**PROBLEM TO SOLVE:** What lines in the entries below contain the word "subgraph"? Copy all of them.

(Beginning of RAW DATA)

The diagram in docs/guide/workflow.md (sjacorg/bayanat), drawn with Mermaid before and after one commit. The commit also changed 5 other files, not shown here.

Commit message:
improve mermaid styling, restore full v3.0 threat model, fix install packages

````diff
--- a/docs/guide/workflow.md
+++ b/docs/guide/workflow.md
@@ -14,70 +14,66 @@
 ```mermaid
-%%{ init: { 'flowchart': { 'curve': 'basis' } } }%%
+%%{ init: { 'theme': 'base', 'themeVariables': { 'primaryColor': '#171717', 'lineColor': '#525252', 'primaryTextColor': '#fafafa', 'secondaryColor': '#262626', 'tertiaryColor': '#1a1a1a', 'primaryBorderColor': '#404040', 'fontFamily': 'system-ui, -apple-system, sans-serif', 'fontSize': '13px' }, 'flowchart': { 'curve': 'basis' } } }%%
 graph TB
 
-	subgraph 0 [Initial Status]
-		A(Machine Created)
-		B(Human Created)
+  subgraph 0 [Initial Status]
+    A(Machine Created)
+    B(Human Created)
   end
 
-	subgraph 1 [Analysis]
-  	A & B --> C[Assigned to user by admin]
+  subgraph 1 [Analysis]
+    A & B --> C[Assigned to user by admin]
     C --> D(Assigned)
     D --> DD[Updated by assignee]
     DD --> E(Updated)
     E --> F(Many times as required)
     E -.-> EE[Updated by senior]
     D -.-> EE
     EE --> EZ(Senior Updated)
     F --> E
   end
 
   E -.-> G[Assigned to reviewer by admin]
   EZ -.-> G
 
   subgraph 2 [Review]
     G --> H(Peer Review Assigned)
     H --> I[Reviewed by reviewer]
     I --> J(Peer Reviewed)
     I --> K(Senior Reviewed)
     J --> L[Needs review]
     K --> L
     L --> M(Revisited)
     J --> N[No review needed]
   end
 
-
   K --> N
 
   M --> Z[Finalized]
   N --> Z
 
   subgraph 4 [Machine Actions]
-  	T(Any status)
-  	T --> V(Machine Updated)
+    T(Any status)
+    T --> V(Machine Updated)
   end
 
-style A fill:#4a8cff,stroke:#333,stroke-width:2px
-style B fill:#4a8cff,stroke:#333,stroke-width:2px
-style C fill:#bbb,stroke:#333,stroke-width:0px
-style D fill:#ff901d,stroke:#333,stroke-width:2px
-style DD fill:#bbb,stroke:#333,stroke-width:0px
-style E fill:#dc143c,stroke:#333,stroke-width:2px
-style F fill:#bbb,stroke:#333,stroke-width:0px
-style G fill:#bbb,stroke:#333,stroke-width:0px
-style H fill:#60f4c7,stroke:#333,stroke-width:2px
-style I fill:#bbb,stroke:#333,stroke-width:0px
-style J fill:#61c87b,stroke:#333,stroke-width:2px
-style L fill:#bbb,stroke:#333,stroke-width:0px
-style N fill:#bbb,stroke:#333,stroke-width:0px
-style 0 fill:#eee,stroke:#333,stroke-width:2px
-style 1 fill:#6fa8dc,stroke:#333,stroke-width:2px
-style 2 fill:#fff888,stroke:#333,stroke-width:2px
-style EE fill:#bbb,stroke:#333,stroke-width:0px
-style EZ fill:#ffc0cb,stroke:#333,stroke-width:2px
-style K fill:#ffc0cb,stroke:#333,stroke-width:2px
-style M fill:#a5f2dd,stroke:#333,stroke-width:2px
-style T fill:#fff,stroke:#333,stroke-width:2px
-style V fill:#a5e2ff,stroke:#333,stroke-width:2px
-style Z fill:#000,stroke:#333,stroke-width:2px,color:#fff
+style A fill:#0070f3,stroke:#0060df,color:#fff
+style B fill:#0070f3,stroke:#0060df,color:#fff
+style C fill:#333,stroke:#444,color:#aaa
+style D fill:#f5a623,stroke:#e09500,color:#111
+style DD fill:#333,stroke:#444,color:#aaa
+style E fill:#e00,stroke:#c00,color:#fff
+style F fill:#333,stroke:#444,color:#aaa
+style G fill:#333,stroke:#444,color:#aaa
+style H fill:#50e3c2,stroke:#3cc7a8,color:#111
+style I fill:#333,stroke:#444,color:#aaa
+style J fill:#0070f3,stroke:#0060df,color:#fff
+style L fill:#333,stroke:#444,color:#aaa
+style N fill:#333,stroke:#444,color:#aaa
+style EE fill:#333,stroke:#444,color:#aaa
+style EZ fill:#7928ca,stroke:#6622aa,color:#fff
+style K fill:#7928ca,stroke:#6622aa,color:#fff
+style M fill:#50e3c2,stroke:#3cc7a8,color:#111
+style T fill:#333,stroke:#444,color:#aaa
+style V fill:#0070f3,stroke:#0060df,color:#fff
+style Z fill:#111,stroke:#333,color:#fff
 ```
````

(End of RAW DATA)

**RESULT FOR THIS EXERCISE:**
-	subgraph 0 [Initial Status]
+  subgraph 0 [Initial Status]
-	subgraph 1 [Analysis]
+  subgraph 1 [Analysis]
   subgraph 2 [Review]
   subgraph 4 [Machine Actions]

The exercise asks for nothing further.